And then you wake up facedown in a bed of tulips growing in President’s Park, with a lump on the back of your head and only a fuzzy memory of your assailant’s shoes. At least, that’s how it works out for Casey. Dazed, damaged, and covered in mud just moments before she’s supposed to deliver her re-designed gardens presentation to the White House Grounds Committee, Casey is still sharp enough to fight for her life when a man with a gun grabs her. Kicking and yelling, she places a solid kick to his shin, thus making a lasting impression on the Secret Service agent who thought he was coming to her rescue.
As if her day needed one more glitch, it ends up being Casey who finds the dead body of Pauline Bonde, an accountant for the Treasury Department who was murdered mere feet from where Casey was attacked. Everyone realizes that Casey must have seen the killer, and that it must have been the same person who attacked her. If the killer was interrupted before he could finish off the wandering gardener, surely he’ll want to complete the job – especially after he learns that Casey’s memory is getting better.
Dorothy St. James knows just when and how much of her research to unveil, never burdening readers with more details than necessary to set the stage. She keeps Flowerbed of State marching along at a fast clip with a solid plot, a sassy narrator, a hint of romance, and a mystery to keep readers hooked. Her fictional FLOTUS and White House staff are well-drawn without relying on real people or television characters for their substance. As the story moves quickly and smoothly from one plot point to the next, St. James skillfully weaves in clues and red herrings while skillfully developing her characters.

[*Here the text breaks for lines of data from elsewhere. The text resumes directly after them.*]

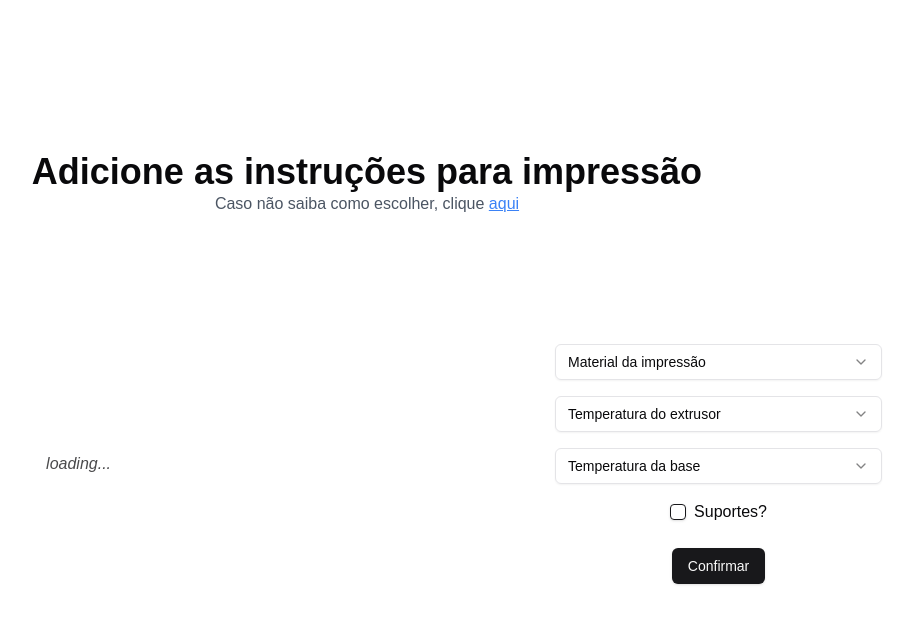
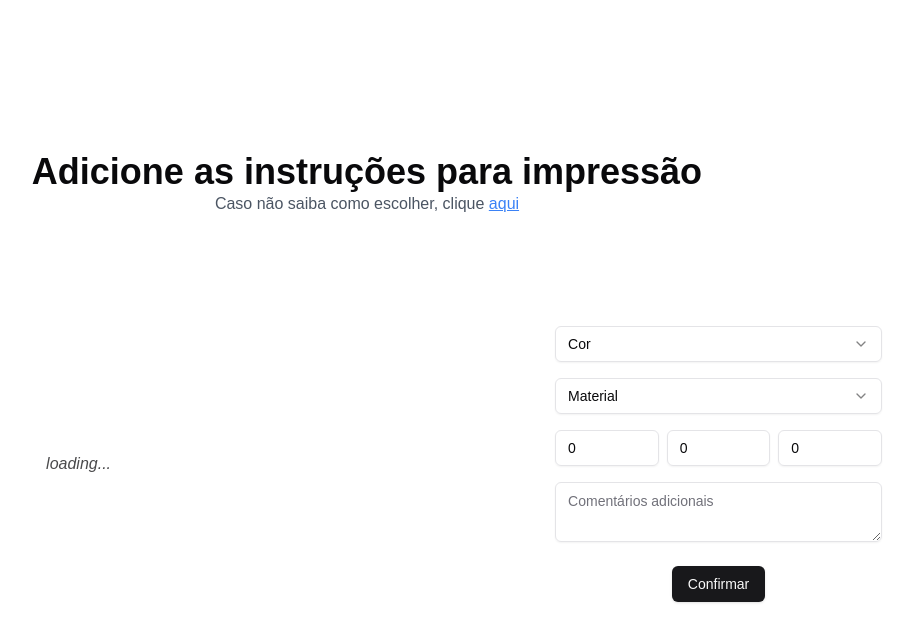
Before and after one commit to enzoenrico/open-3d, a Next.js app: page /details in a window 1280 px wide. Shown: the top 642 px of the page, without its empty margins (273-1186 px from the left). Built offline with nearby package versions, Linux system fonts and the light colour scheme.

Commit message:
tickets being created in supabase

```diff
--- a/app/api/tickets/route.ts
+++ b/app/api/tickets/route.ts
@@ -1,5 +1,5 @@
 import prisma from "@/lib/prisma";
-import { Ticket } from "@prisma/client";
+import { Ticket, PrintInfo } from '@prisma/client';
 import { NextResponse } from "next/server";
 
 type TnewTicket = {
@@ -30,8 +30,20 @@ export async function POST(req: Request) {
 		try {
 			const created_ticket = await prisma.ticket.create({
 				data: {
-					title: 'dev test',
-					authorId: 'dev'
+					User: {
+						connect: {
+							id: "dev"
+						}
+					},
+					title: info.title,
+					description: info.description,
+					printInfo: {
+						connect: {
+							id: info.printInfoId
+						}
+					},
+					status: "OPEN",
+
 				}
 			})
 
--- a/app/details/page.tsx
+++ b/app/details/page.tsx
@@ -4,28 +4,29 @@ import { Checkbox } from "@/components/ui/checkbox"
 import { Input } from "@/components/ui/input"
 import { Label } from "@/components/ui/label"
 import { Select, SelectContent, SelectItem, SelectTrigger, SelectValue } from "@/components/ui/select"
-import { useForm } from "react-hook-form"
 import { useContext, useEffect, useRef, useState } from 'react'
 import { toast, Toaster } from "sonner"
 import { motion, AnimatePresence, useTime, useTransform } from "framer-motion"
 import { Textarea } from "@/components/ui/textarea"
 import STLViewer from "@/components/STLViewer"
-import { fileURLToPath } from "url"
 import { FileContext } from "@/contexts/FileContext/context"
-
+import { Colors, Materials, PrintInfo, Ticket } from "@prisma/client"
+import Counter, { AnimatedInput } from "@/components/Counter"
+import { LucideMinusCircle, LucidePlusCircle, PlusCircleIcon } from "lucide-react"
+import { useRouter } from "next/navigation"
 
 type FormSchema = {
-	material: "PLA" | "ABS"
-	tool_temperature: number
-	base_temperature: number
-	supports: boolean
+	color: Colors
+	material: Materials
+	size: [number, number, number]
+	comments: string | null
 }
 
 const defaultValues: FormSchema = {
+	color: "WHITE",
 	material: "PLA",
-	tool_temperature: 200,
-	base_temperature: 60,
-	supports: true
+	size: [10, 10, 10],
+	comments: null
 }
 
 
@@ -54,15 +55,16 @@ const valueVariants = {
 }
 
 export default function DetailsPage() {
-	const [material, setMaterial] = useState<string>("")
-	const [extruderTemp, setExtruderTemp] = useState<string>("")
-	const [baseTemp, setBaseTemp] = useState<string>("")
-	const [supports, setSupports] = useState(false)
-	const [comments, setComments] = useState<string>("")
+	const [color, setColor] = useState<Colors | null>();
+	const [material, setMaterial] = useState<Materials | null>();
+	const [size, setSize] = useState<[number, number, number] | null>([0, 0, 0]);
+	const [comments, setComments] = useState<string | null>();
 
 	const [isHovered, setIsHovered] = useState<boolean>(false)
 
-	const { previewUrl } = useContext(FileContext)
+	const { previewUrl, file } = useContext(FileContext)
+
+	const router = useRouter()
 
 	// gradient animations
 	const time = useTime()
@@ -92,7 +94,17 @@ export default function DetailsPage() {
 
 	const handleSubmit = async (e: React.FormEvent) => {
 		e.preventDefault()
-		if (!material || !extruderTemp || !baseTemp || supports === undefined) {
+		if (!file || previewUrl == '') {
+			toast("Erro!", {
+				description: "Arquivo não encontrado, volte para a página anterior e adicione o arquivo que deseja imprimir",
+				action: {
+					label: "Adicionar arquivo",
+					onClick: () => { router.replace('/upload') }
+				},
+			})
+			return
+		}
+		if (!material || !color || !size || size.some(e => e === 0)) {
 			toast("Erro!", {
 				description: "Por favor, preencha todos os campos, ou clique no botão para preencher automaticamente",
 				action: {
@@ -102,26 +114,54 @@ export default function DetailsPage() {
 			})
 			return
 		}
+
+		const printInfo: PrintInfo = {
+			color: color,
+			material: material,
+			sizeX: size[0],
+			sizeY: size[1],
+			sizeZ: size[2],
+		}
+
+		var print_info_id = ""
+		try {
+			const r = await fetch('/api/print_info',
+				{
+					method: "POST",
+					body: JSON.stringify(printInfo)
+				}
+			)
+			const r_json = await r.json()
+			print_info_id = r_json.message
+		} catch (error) {
+			throw Error(error)
+		}
+
+		const new_ticket: Ticket = {
+			title: file.name,
+			description: comments || "no description provided",
+			printInfoId: print_info_id || '',
+			status: "OPEN",
+			authorId: 'dev'
+		}
+
+		// needs refactoring
 		const return_data = await fetch("http://localhost:3000/api/tickets", {
 			method: "POST",
-			body: JSON.stringify({
-				material: material,
-				tool_temperature: extruderTemp,
-				base_temperature: baseTemp,
-			}),
+			body: JSON.stringify(new_ticket),
 		})
-		console.log(return_data)
 		const d_json = await return_data.json()
 		console.log(d_json)
-		toast(
-			"Details successfully sent!")
+
+		// add a popup on middle of screen showing created ticket
+		// or a OK confirmation message
+		toast("Details successfully sent!")
 	}
 
 	const _autofill_settings = () => {
-		setMaterial(defaultValues.material)
-		setTimeout(() => { setExtruderTemp(defaultValues.tool_temperature.toString()) }, 500)
-		setTimeout(() => { setBaseTemp(defaultValues.base_temperature.toString()) }, 800)
-		setTimeout(() => { setSupports(defaultValues.supports) }, 1000)
+		setColor(defaultValues.color)
+		setTimeout(() => { setMaterial(defaultValues.material) }, 500)
+		setTimeout(() => { setSize(defaultValues.size) }, 800)
 		return
 	}
 
@@ -149,6 +189,31 @@ export default function DetailsPage() {
 
 				<form className="flex flex-col items-center justify-center gap-6 w-4/5 p-4">
 					<div className="flex flex-col items-center gap-4 w-full">
+						<Select value={color} onValueChange={setColor}>
+							<SelectTrigger className="w-3/5">
+								<AnimatePresence mode="wait">
+									<motion.div
+										key={color || "placeholder"}
+										variants={valueVariants}
+										initial="initial"
+										animate="animate"
+										exit="exit"
+									>
+										<SelectValue placeholder="Cor" />
+									</motion.div>
+								</AnimatePresence>
+							</SelectTrigger>
+							<SelectContent>
+								<SelectItem value="WHITE">Branco</SelectItem>
+								<SelectItem value="BLACK">Preto</SelectItem>
+								<SelectItem value="GREEN">Verde</SelectItem>
+								<SelectItem value="BLUE">Azul</SelectItem>
+								<SelectItem value="PURPLE">Roxo</SelectItem>
+								<SelectItem value="RED">Vermelho</SelectItem>
+								<SelectItem value="PINK">Rosa</SelectItem>
+							</SelectContent>
+						</Select>
+
 						<Select value={material} onValueChange={setMaterial}>
 							<SelectTrigger className="w-3/5">
 								<AnimatePresence mode="wait">
@@ -159,7 +224,7 @@ export default function DetailsPage() {
 										animate="animate"
 										exit="exit"
 									>
-										<SelectValue placeholder="Material da impressão" />
+										<SelectValue placeholder="Material" />
 									</motion.div>
 								</AnimatePresence>
 							</SelectTrigger>
@@ -168,55 +233,73 @@ export default function DetailsPage() {
 								<SelectItem value="ABS">ABS</SelectItem>
 							</SelectContent>
 						</Select>
-						<Select value={extruderTemp} onValueChange={setExtruderTemp}>
-							<SelectTrigger className="w-3/5">
-								<AnimatePresence mode="wait">
-									<motion.div
-										key={extruderTemp || "placeholder"}
-										variants={valueVariants}
-										initial="initial"
-										animate="animate"
-										exit="exit"
-									>
-										<SelectValue placeholder="Temperatura do extrusor" />
-									</motion.div>
-								</AnimatePresence>
-							</SelectTrigger>
 
-							<SelectContent>
-								<SelectItem value="200">200</SelectItem>
-								<SelectItem value="220">220</SelectItem>
-							</SelectContent>
-						</Select>
+						<div className="flex gap-2 w-3/5">
+							{/* implement apple numbers animation  */}
+							<Input
+								type="number"
+								placeholder="Largura"
+								value={size?.[0]}
+								onChange={(e) => setSize(prev => [Number(e.target.value), prev?.[1] ?? 0, prev?.[2] ?? 0])}
+							/>
+							<Input
+								type="number"
+								placeholder="Altura"
+								value={size?.[1]}
+								onChange={(e) => setSize(prev => [prev?.[0] ?? 0, Number(e.target.value), prev?.[2] ?? 0])}
+							/>
+							<Input
+								type="number"
+								placeholder="Profundidade"
+								value={size?.[2]}
+								onChange={(e) => setSize(prev => [prev?.[0] ?? 0, prev?.[1] ?? 0, Number(e.target.value)])}
+							/>
+						</div>
 
-						<Select value={baseTemp} onValueChange={setBaseTemp}>
-							<SelectTrigger className="w-3/5">
-								<AnimatePresence mode="wait">
-									<motion.div
-										key={baseTemp || "placeholder"}
-										variants={valueVariants}
-										initial="initial"
-										animate="animate"
-										exit="exit"
-									>
-										<SelectValue placeholder="Temperatura da base" />
-									</motion.div>
-								</AnimatePresence>
-							</SelectTrigger>
+						{/* <div className="flex flex-col items-center justify-center">
+							<div className="flex flex-col gap-4">
+								<div className="flex justify-around items-center gap-2">
+									<LucideMinusCircle
+										className="cursor-pointer"
+										onClick={() => setSize(prev => [Math.max(0, (prev?.[0] ?? 0) - 1), prev?.[1] ?? 0, prev?.[2] ?? 0])}
+									/>
+									<Counter value={size?.[0] ?? 0} />
+									<LucidePlusCircle
+										className="cursor-pointer"
+										onClick={() => setSize(prev => [(prev?.[0] ?? 0) + 1, prev?.[1] ?? 0, prev?.[2] ?? 0])}
+									/>
+								</div>
+								<div className="flex justify-evenly items-center gap-2">
+									<LucideMinusCircle
+										className="cursor-pointer"
+										onClick={() => setSize(prev => [prev?.[0] ?? 0, Math.max(0, (prev?.[1] ?? 0) - 1), prev?.[2] ?? 0])}
+									/>
+									<Counter value={size?.[1] ?? 0} />
+									<LucidePlusCircle
+										className="cursor-pointer"
+										onClick={() => setSize(prev => [prev?.[0] ?? 0, (prev?.[1] ?? 0) + 1, prev?.[2] ?? 0])}
+									/>
+								</div>
+								<div className="flex justify-evenly items-center gap-2">
+									<LucideMinusCircle
+										className="cursor-pointer"
+										onClick={() => setSize(prev => [prev?.[0] ?? 0, prev?.[1] ?? 0, Math.max(0, (prev?.[2] ?? 0) - 1)])}
+									/>
+									<Counter value={size?.[2] ?? 0} />
+									<LucidePlusCircle
+										className="cursor-pointer"
+										onClick={() => setSize(prev => [prev?.[0] ?? 0, prev?.[1] ?? 0, (prev?.[2] ?? 0) + 1])}
+									/>
+								</div>
+							</div>
+						</div>*/}
 
-							<SelectContent>
-								<SelectItem value="60">60</SelectItem>
-								<SelectItem value="100">100</SelectItem>
-							</SelectContent>
-						</Select>
-
-						<div className="flex items-center space-x-2">
-							<Checkbox
-								checked={supports}
-								onCheckedChange={(checked) => setSupports(checked as boolean)}
-							/>
-							<Label className="text-md font-normal">Suportes?</Label>
-						</div>
+						<Textarea
+							className="w-3/5"
+							placeholder="Comentários adicionais"
+							value={comments ?? ''}
+							onChange={(e) => setComments(e.target.value)}
+						/>
 					</div>
 
 					<div className="relative flex items-center justify-center">
@@ -237,14 +320,14 @@ export default function DetailsPage() {
 							onClick={handleSubmit}
 							onMouseEnter={() => setIsHovered(true)}
 							onMouseLeave={() => setIsHovered(false)}
-							className="px-4 py-2 bg-primary text-primary-foreground rounded-md hover:bg-primary/90 z-10"
+							className="px-4 py-2 bg-primary text-primary-foreground rounded-md hover:bg-slate-800 z-10"
 						>
 							Confirmar
 						</Button>
 					</div>
 				</form>
-			</div>
+			</div >
 			<Toaster />
-		</div>
+		</div >
 	)
 }
--- a/lib/prisma.ts
+++ b/lib/prisma.ts
@@ -1,5 +1,5 @@
 import { PrismaClient } from "@prisma/client"
 
-const prisma =  new PrismaClient()
+const prisma = new PrismaClient()
 
 export default prisma
```
Also changed, not shown: 1 other file (tests, documents, lock files or other folders).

Flowerbed of State turns out to be a charming and satisfying read for the lover of cozy mysteries. Just enough danger and just enough humor, it’s the sort of book that will be a pleasant alternative to the political news of the day.